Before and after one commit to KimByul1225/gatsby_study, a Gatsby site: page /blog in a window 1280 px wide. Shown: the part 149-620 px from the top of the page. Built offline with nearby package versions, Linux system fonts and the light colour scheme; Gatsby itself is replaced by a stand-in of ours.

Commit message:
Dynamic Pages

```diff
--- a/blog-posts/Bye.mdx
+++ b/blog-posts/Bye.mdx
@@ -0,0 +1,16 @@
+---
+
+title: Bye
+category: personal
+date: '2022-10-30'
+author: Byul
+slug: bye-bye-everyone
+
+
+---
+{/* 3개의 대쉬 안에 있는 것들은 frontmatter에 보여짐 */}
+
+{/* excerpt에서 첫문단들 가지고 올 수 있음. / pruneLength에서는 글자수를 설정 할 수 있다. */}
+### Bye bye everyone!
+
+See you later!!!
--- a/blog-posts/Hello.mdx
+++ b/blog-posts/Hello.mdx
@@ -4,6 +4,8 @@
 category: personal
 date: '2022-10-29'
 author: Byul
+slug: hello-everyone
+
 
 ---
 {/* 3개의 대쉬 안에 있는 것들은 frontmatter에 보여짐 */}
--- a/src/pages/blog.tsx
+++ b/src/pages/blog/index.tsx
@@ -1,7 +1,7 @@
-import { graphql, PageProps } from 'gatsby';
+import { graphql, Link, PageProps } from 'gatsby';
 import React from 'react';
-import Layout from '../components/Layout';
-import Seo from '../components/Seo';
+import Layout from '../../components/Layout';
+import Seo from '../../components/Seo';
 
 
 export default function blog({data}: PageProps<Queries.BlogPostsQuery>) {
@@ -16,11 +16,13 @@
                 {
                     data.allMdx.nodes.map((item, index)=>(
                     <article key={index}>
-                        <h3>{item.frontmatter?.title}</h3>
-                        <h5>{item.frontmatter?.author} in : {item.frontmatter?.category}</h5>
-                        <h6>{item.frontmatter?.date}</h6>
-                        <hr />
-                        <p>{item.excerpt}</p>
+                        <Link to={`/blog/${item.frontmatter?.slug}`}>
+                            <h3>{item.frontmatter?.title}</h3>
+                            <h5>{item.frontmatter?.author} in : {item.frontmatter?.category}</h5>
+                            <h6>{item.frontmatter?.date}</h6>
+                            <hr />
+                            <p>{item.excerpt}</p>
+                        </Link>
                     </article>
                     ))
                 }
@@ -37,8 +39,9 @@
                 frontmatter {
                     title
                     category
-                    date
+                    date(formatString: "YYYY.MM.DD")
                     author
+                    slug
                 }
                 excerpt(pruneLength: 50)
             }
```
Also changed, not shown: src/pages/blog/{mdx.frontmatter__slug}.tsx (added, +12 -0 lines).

## Problem details
Among the entries, find every line holding "category" and return it.

## Output for this exercise
+category: personal
 category: personal
-                        <h5>{item.frontmatter?.author} in : {item.frontmatter?.category}</h5>
+                            <h5>{item.frontmatter?.author} in : {item.frontmatter?.category}</h5>
                     category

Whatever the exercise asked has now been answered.